> BRIEF
Below are records. Copy every line with "Index" in it.

> RECORDS FOR THIS EXERCISE
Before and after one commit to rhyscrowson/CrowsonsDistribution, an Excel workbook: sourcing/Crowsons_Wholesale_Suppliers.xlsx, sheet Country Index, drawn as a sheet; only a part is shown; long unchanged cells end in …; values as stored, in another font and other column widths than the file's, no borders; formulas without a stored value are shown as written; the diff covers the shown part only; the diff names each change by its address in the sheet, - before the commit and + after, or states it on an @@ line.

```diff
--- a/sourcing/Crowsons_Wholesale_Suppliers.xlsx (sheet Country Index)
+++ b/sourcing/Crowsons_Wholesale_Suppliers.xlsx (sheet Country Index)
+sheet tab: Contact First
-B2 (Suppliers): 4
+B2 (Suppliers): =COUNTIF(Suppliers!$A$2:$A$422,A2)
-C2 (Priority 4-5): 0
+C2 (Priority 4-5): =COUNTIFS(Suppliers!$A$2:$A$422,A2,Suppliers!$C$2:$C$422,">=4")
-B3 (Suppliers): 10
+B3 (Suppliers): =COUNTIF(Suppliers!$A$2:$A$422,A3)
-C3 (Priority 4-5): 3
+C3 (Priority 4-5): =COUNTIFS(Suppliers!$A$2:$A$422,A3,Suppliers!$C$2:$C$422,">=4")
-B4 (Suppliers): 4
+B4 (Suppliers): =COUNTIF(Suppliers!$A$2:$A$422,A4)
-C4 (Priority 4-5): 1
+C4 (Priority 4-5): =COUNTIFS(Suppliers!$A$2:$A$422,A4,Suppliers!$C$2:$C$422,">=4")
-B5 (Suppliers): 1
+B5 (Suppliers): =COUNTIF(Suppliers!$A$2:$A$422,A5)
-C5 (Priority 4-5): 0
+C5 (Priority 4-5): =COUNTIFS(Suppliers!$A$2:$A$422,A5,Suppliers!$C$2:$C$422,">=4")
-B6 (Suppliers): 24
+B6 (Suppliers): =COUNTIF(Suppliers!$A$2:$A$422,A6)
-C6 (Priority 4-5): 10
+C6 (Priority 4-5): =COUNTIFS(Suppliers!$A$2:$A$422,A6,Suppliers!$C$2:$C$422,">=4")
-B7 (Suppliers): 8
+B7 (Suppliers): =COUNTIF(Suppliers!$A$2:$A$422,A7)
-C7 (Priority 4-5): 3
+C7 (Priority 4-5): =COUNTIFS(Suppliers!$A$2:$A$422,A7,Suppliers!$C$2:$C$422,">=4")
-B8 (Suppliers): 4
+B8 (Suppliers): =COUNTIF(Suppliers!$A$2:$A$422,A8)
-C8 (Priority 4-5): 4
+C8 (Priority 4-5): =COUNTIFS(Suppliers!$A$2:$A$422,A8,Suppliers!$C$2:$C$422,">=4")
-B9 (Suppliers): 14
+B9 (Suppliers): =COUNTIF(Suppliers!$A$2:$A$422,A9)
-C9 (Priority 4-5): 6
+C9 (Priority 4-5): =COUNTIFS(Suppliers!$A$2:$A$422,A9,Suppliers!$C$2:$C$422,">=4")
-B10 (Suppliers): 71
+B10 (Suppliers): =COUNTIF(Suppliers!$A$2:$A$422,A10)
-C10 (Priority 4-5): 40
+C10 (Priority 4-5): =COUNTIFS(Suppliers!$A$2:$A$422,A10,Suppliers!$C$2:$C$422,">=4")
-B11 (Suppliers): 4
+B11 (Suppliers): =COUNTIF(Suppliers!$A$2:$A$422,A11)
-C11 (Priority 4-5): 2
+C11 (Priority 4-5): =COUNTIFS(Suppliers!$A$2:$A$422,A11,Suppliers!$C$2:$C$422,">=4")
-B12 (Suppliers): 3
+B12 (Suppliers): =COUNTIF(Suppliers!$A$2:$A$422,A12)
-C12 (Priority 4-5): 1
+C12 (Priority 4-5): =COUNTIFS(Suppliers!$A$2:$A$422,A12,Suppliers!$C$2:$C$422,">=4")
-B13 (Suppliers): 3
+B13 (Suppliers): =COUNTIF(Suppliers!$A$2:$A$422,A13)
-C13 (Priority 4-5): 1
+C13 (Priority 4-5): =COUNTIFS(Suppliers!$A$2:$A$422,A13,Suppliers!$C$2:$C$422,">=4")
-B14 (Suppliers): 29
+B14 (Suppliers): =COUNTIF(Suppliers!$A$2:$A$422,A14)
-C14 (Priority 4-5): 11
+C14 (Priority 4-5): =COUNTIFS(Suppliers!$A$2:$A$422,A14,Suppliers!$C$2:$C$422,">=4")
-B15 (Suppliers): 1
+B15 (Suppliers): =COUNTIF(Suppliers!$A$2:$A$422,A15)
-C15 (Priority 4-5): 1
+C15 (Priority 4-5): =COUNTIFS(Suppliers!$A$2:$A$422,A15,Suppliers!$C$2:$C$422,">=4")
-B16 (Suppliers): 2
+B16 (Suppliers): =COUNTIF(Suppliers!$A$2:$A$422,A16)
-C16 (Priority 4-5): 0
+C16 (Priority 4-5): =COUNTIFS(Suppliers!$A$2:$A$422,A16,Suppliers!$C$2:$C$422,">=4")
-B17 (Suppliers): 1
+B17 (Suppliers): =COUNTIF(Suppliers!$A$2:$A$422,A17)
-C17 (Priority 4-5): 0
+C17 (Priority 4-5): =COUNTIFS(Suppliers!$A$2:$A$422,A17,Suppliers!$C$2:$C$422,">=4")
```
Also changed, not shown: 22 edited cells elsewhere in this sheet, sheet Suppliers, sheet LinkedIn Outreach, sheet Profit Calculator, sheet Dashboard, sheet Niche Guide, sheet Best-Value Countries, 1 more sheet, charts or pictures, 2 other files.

> TASK SOLUTION
Before and after one commit to rhyscrowson/CrowsonsDistribution, an Excel workbook: sourcing/Crowsons_Wholesale_Suppliers.xlsx, sheet Country Index, drawn as a sheet; only a part is shown; long unchanged cells end in …; values as stored, in another font and other column widths than the file's, no borders; formulas without a stored value are shown as written; the diff covers the shown part only; the diff names each change by its address in the sheet, - before the commit and + after, or states it on an @@ line.
--- a/sourcing/Crowsons_Wholesale_Suppliers.xlsx (sheet Country Index)
+++ b/sourcing/Crowsons_Wholesale_Suppliers.xlsx (sheet Country Index)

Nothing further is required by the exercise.